Task>
Write out the data word for word and omit every picture.

*** Opening of Data for review ***

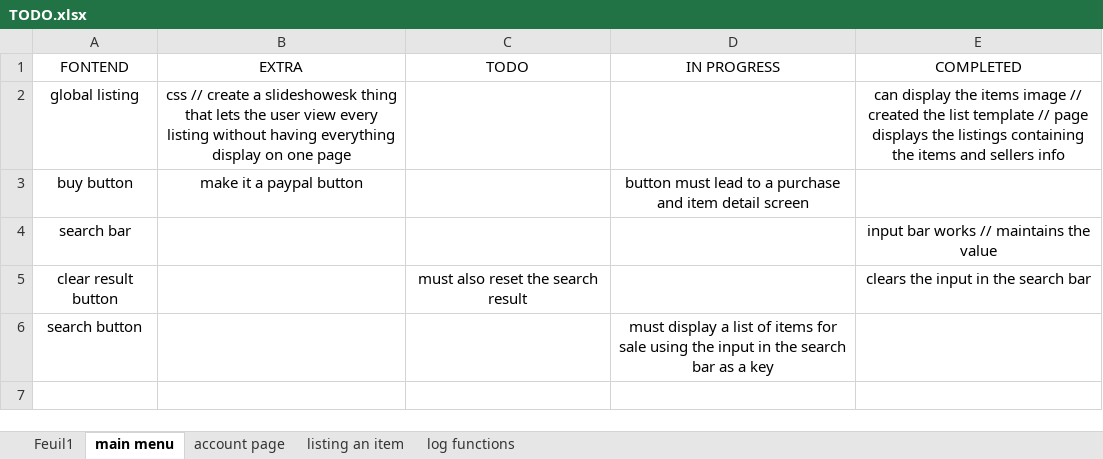
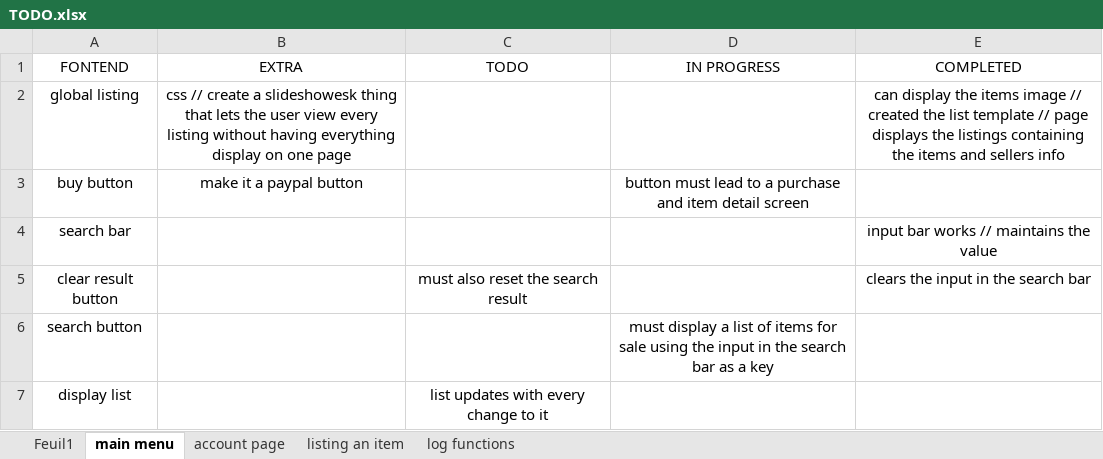
Before and after one commit to nschmidtinc/ecommerce, an Excel workbook: TODO.xlsx, sheet main menu, drawn as a sheet; values as stored, in another font and other column widths than the file's, no borders; the diff names each change by its address in the sheet, - before the commit and + after, or states it on an @@ line.

```diff
--- a/TODO.xlsx (sheet main menu)
+++ b/TODO.xlsx (sheet main menu)
+row 7: display list |  | list updates with every change to it
```
Also changed, not shown: 6 other files.
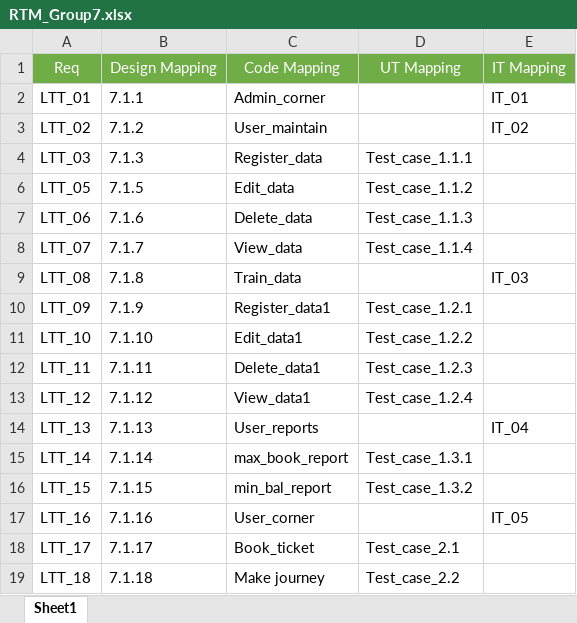
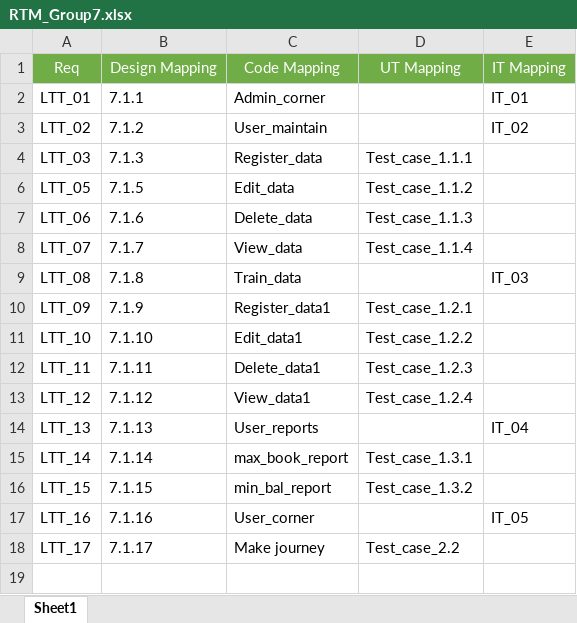
Before and after one commit to sswaranalatha/Batch87-LocalTrainTicketingApplication, an Excel workbook: Local Train Ticketing application/RTM/RTM_Group7.xlsx, sheet Sheet1, drawn as a sheet; values as stored, in another font and other column widths than the file's, no borders; the diff names each change by its address in the sheet, - before the commit and + after, or states it on an @@ line.

Commit message:
Add files via upload

```diff
--- a/Local Train Ticketing application/RTM/RTM_Group7.xlsx (sheet Sheet1)
+++ b/Local Train Ticketing application/RTM/RTM_Group7.xlsx (sheet Sheet1)
-C18: Book_ticket
+C18: Make journey
-D18: Test_case_2.1
+D18: Test_case_2.2
-row 19: LTT_18 | 7.1.18 | Make journey | Test_case_2.2
```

*** Close of Data for review ***

Reply>
Before and after one commit to nschmidtinc/ecommerce, an Excel workbook: TODO.xlsx, sheet main menu, drawn as a sheet; values as stored, in another font and other column widths than the file's, no borders; the diff names each change by its address in the sheet, - before the commit and + after, or states it on an @@ line.

```diff
--- a/TODO.xlsx (sheet main menu)
+++ b/TODO.xlsx (sheet main menu)
+row 7: display list |  | list updates with every change to it
```
Also changed, not shown: 6 other files.
Before and after one commit to sswaranalatha/Batch87-LocalTrainTicketingApplication, an Excel workbook: Local Train Ticketing application/RTM/RTM_Group7.xlsx, sheet Sheet1, drawn as a sheet; values as stored, in another font and other column widths than the file's, no borders; the diff names each change by its address in the sheet, - before the commit and + after, or states it on an @@ line.

Commit message:
Add files via upload

```diff
--- a/Local Train Ticketing application/RTM/RTM_Group7.xlsx (sheet Sheet1)
+++ b/Local Train Ticketing application/RTM/RTM_Group7.xlsx (sheet Sheet1)
-C18: Book_ticket
+C18: Make journey
-D18: Test_case_2.1
+D18: Test_case_2.2
-row 19: LTT_18 | 7.1.18 | Make journey | Test_case_2.2
```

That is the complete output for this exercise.